§ WORK TO COMPLETE: Needed from the entries below: every line that holds the word "empty".

§ LISTED ENTRIES:
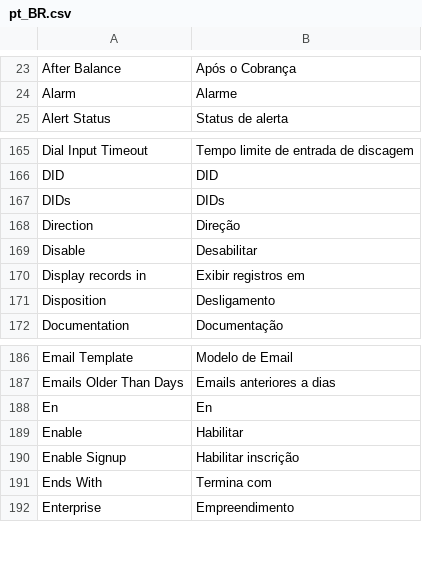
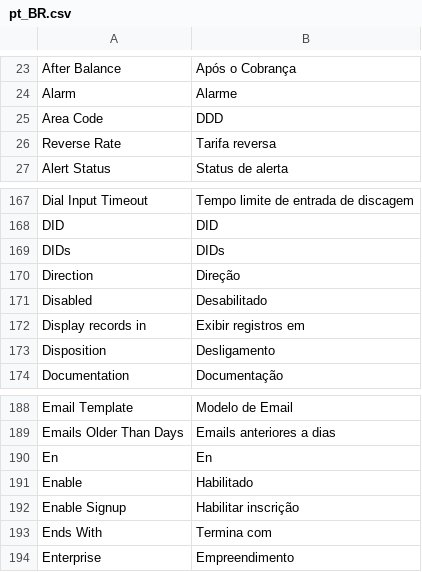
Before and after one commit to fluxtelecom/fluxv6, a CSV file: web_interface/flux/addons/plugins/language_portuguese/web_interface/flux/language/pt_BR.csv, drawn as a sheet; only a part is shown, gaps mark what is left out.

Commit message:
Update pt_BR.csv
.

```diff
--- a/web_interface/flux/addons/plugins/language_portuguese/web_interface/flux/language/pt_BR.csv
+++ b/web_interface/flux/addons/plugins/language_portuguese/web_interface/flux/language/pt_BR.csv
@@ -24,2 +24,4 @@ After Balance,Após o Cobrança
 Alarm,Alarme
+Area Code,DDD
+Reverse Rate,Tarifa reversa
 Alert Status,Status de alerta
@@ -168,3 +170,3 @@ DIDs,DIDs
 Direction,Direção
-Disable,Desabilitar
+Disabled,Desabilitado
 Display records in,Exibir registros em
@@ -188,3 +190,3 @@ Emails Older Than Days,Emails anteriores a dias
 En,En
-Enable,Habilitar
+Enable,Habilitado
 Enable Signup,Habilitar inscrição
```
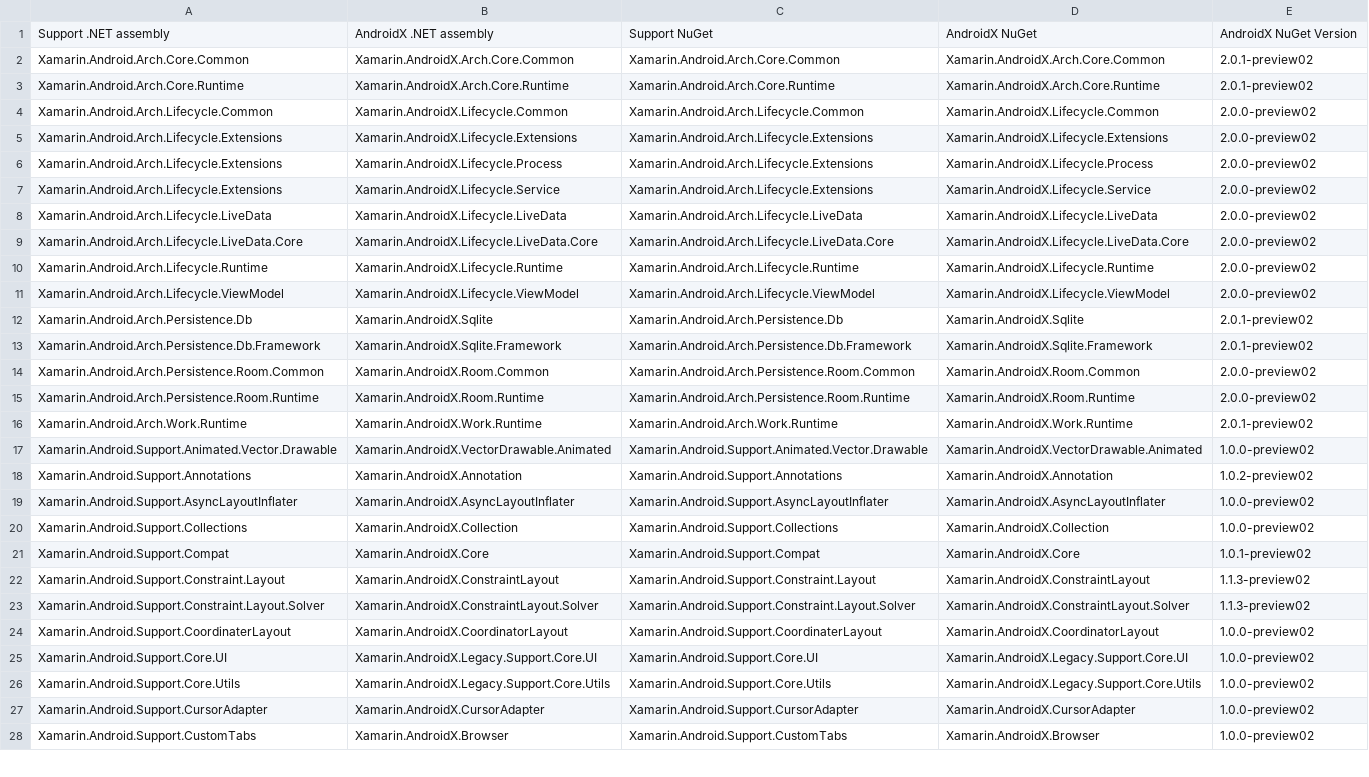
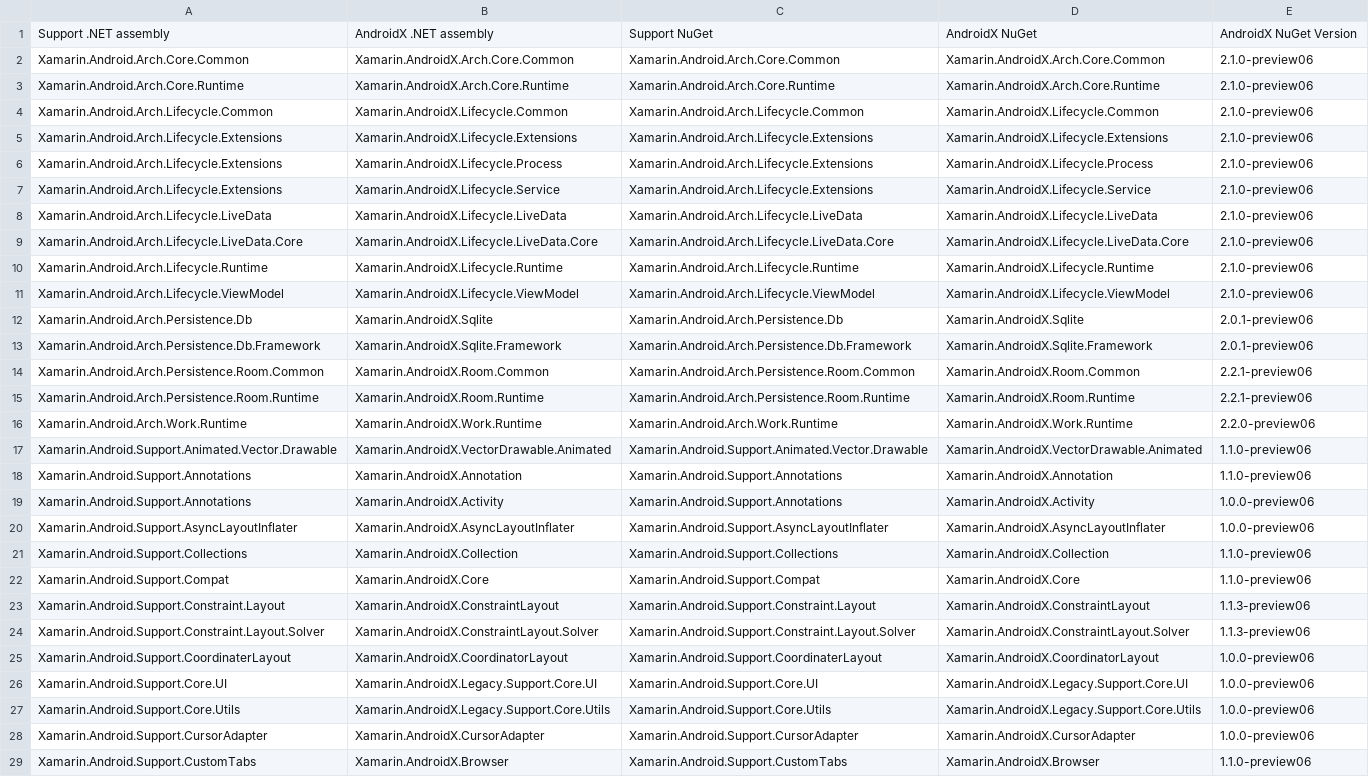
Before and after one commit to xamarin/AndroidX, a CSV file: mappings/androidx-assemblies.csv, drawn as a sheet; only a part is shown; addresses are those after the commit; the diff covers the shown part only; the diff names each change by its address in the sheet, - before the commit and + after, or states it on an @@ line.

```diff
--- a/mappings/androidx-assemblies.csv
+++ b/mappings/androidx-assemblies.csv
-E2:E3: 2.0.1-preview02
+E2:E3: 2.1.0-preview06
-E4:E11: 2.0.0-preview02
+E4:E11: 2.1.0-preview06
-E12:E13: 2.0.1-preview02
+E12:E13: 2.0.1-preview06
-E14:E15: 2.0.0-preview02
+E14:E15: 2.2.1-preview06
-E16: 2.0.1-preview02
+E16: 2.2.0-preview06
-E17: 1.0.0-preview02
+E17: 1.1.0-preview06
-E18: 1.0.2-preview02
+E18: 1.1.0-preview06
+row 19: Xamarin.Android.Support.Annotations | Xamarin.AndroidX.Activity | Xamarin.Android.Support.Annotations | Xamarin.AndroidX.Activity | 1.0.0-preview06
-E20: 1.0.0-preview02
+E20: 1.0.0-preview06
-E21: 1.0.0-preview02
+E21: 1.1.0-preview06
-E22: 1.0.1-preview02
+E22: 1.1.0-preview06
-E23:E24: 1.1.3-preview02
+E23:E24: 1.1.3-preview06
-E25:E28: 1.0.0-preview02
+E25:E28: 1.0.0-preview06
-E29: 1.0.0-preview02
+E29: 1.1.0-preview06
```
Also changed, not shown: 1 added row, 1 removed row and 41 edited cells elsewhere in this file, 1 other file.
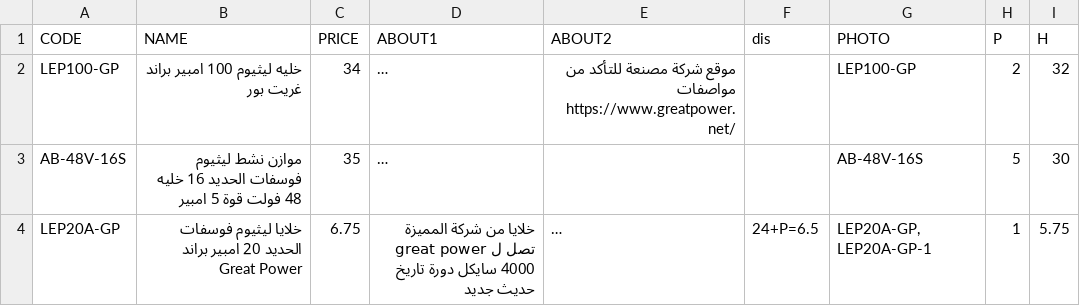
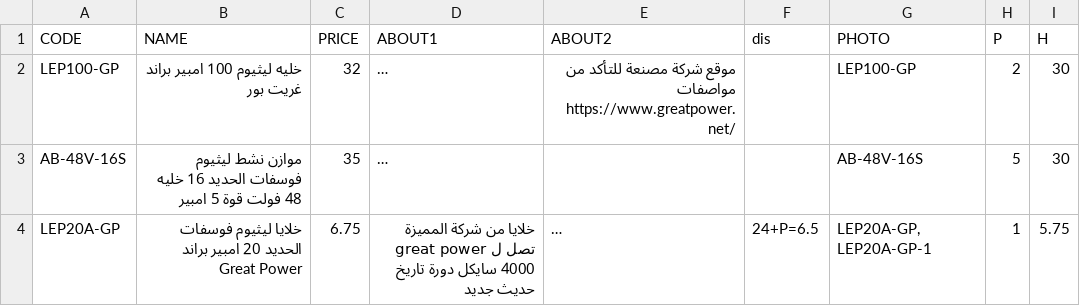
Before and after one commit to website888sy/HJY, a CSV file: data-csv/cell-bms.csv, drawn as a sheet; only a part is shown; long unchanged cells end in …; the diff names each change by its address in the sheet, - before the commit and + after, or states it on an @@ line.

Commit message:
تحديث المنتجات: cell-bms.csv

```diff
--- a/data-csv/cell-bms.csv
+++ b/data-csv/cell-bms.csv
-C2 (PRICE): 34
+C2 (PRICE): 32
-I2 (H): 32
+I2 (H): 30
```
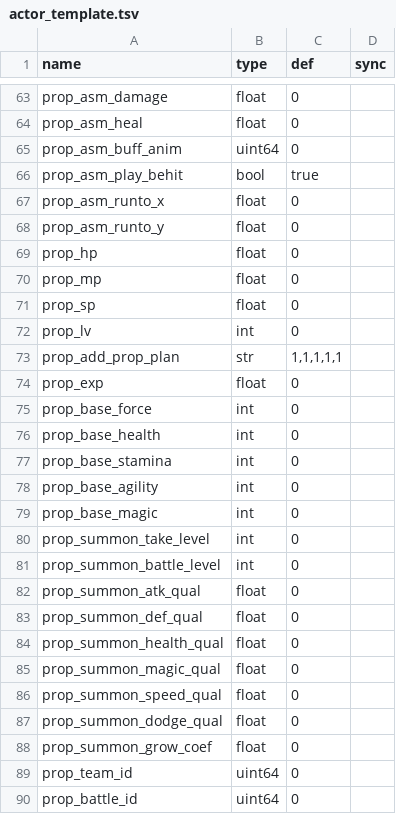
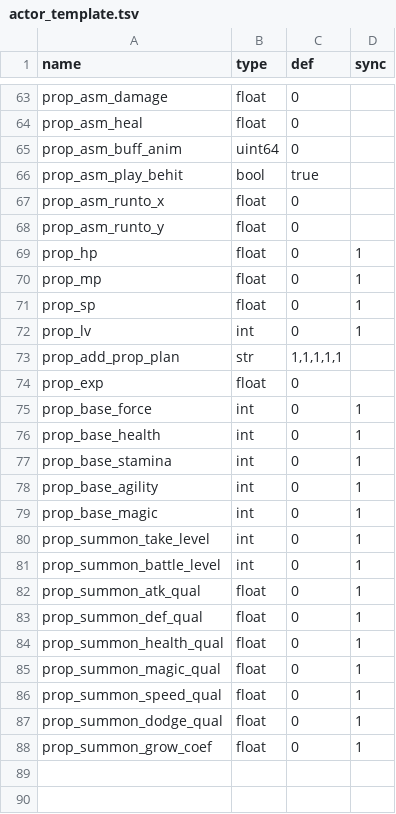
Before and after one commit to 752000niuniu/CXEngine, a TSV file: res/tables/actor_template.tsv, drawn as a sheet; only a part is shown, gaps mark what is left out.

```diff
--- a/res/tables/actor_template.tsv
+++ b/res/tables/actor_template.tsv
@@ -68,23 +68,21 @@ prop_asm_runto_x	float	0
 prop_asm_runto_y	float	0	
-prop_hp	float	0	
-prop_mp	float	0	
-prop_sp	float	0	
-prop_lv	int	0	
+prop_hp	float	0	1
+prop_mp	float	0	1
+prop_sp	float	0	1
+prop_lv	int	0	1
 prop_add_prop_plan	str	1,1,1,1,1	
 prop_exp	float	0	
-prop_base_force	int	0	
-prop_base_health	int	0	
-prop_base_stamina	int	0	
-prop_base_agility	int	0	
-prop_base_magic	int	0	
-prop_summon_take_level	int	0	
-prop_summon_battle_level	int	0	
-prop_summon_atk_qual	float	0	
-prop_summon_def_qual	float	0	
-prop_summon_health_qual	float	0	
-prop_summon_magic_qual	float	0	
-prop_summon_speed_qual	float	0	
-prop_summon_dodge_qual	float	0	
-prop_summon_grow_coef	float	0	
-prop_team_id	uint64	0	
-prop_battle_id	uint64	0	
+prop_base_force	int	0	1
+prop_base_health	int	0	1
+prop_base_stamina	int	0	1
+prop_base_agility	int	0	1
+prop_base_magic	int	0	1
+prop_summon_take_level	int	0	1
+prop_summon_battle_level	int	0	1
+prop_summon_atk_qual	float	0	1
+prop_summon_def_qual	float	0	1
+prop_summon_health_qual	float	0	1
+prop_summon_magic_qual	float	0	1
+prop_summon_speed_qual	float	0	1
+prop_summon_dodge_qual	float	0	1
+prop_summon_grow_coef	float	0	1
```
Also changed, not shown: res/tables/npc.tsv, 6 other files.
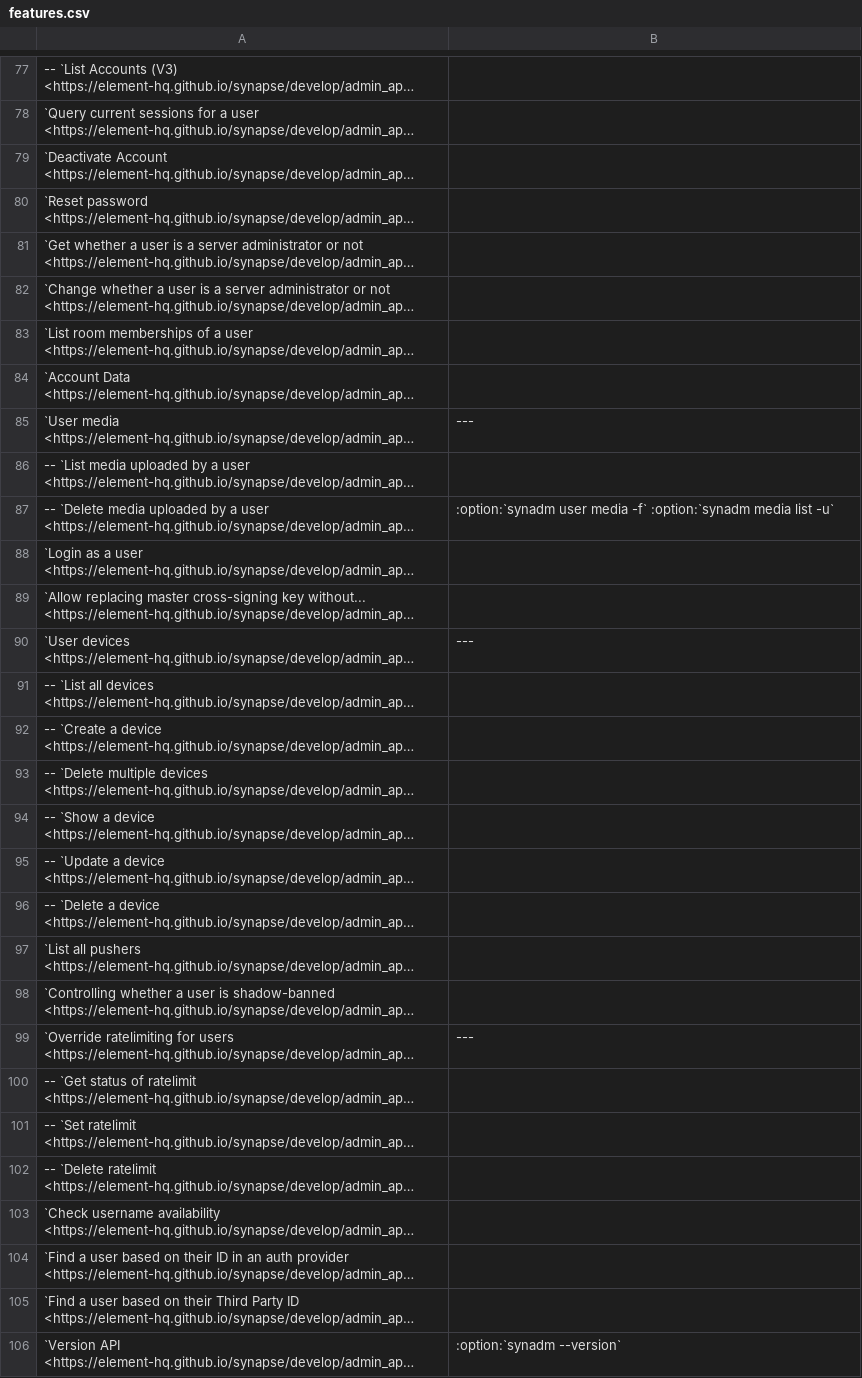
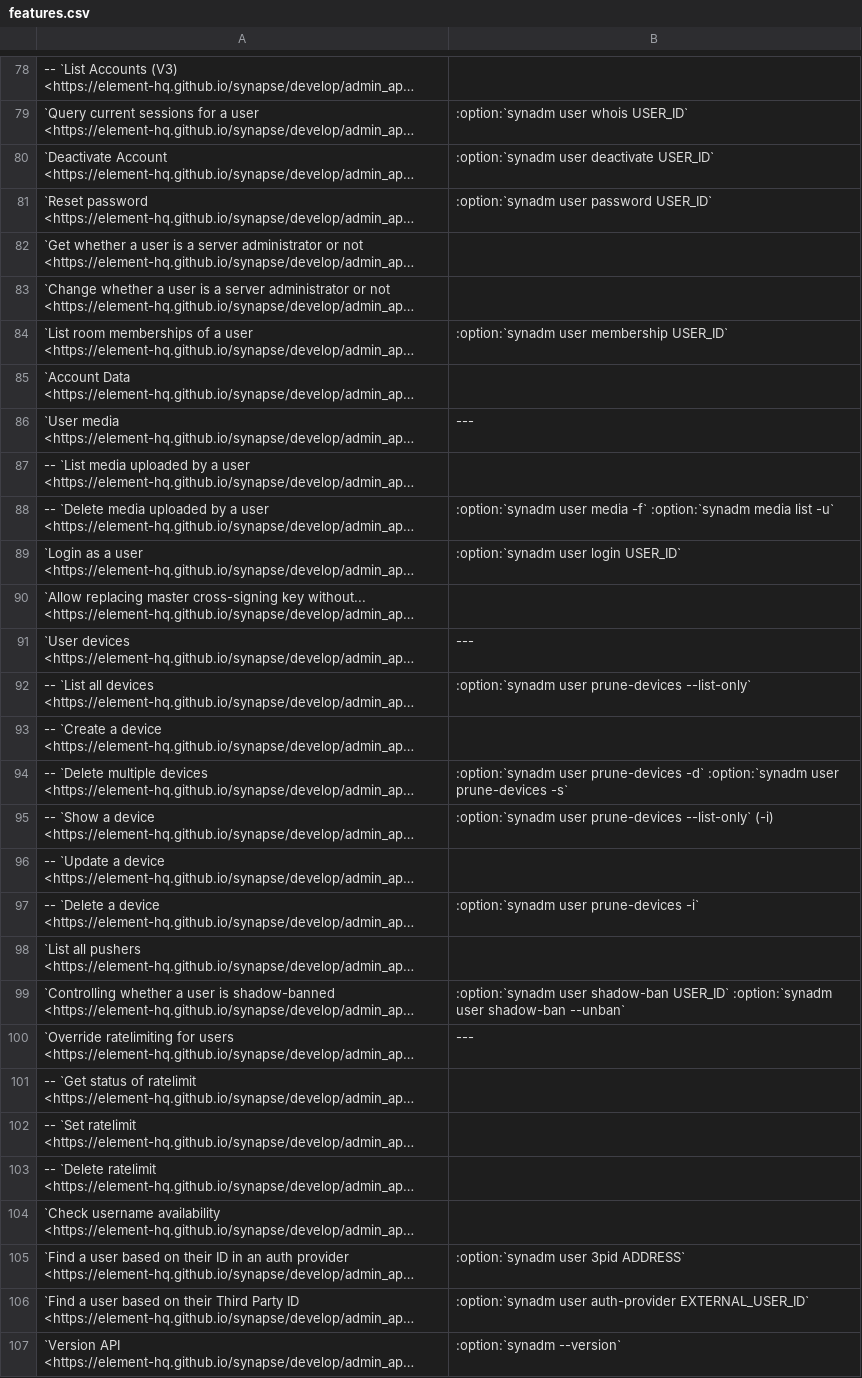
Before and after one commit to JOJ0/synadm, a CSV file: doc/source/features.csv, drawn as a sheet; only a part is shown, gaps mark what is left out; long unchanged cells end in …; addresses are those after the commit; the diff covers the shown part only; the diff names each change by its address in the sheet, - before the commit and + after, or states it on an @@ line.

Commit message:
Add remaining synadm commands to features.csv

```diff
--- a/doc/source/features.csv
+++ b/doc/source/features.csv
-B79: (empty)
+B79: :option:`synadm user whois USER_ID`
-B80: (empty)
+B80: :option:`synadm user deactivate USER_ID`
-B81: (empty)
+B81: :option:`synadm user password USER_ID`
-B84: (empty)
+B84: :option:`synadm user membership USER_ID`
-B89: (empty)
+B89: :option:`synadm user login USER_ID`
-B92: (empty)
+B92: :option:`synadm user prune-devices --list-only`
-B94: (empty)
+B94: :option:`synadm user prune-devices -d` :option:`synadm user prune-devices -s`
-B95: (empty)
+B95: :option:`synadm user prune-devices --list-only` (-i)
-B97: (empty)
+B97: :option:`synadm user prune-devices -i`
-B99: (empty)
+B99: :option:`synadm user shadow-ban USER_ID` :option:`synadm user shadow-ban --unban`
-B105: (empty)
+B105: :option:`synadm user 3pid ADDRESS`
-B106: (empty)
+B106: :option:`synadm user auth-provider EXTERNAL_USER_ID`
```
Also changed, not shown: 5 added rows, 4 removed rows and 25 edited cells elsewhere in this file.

§ TASK RESULT:
-B79: (empty)
-B80: (empty)
-B81: (empty)
-B84: (empty)
-B89: (empty)
-B92: (empty)
-B94: (empty)
-B95: (empty)
-B97: (empty)
-B99: (empty)
-B105: (empty)
-B106: (empty)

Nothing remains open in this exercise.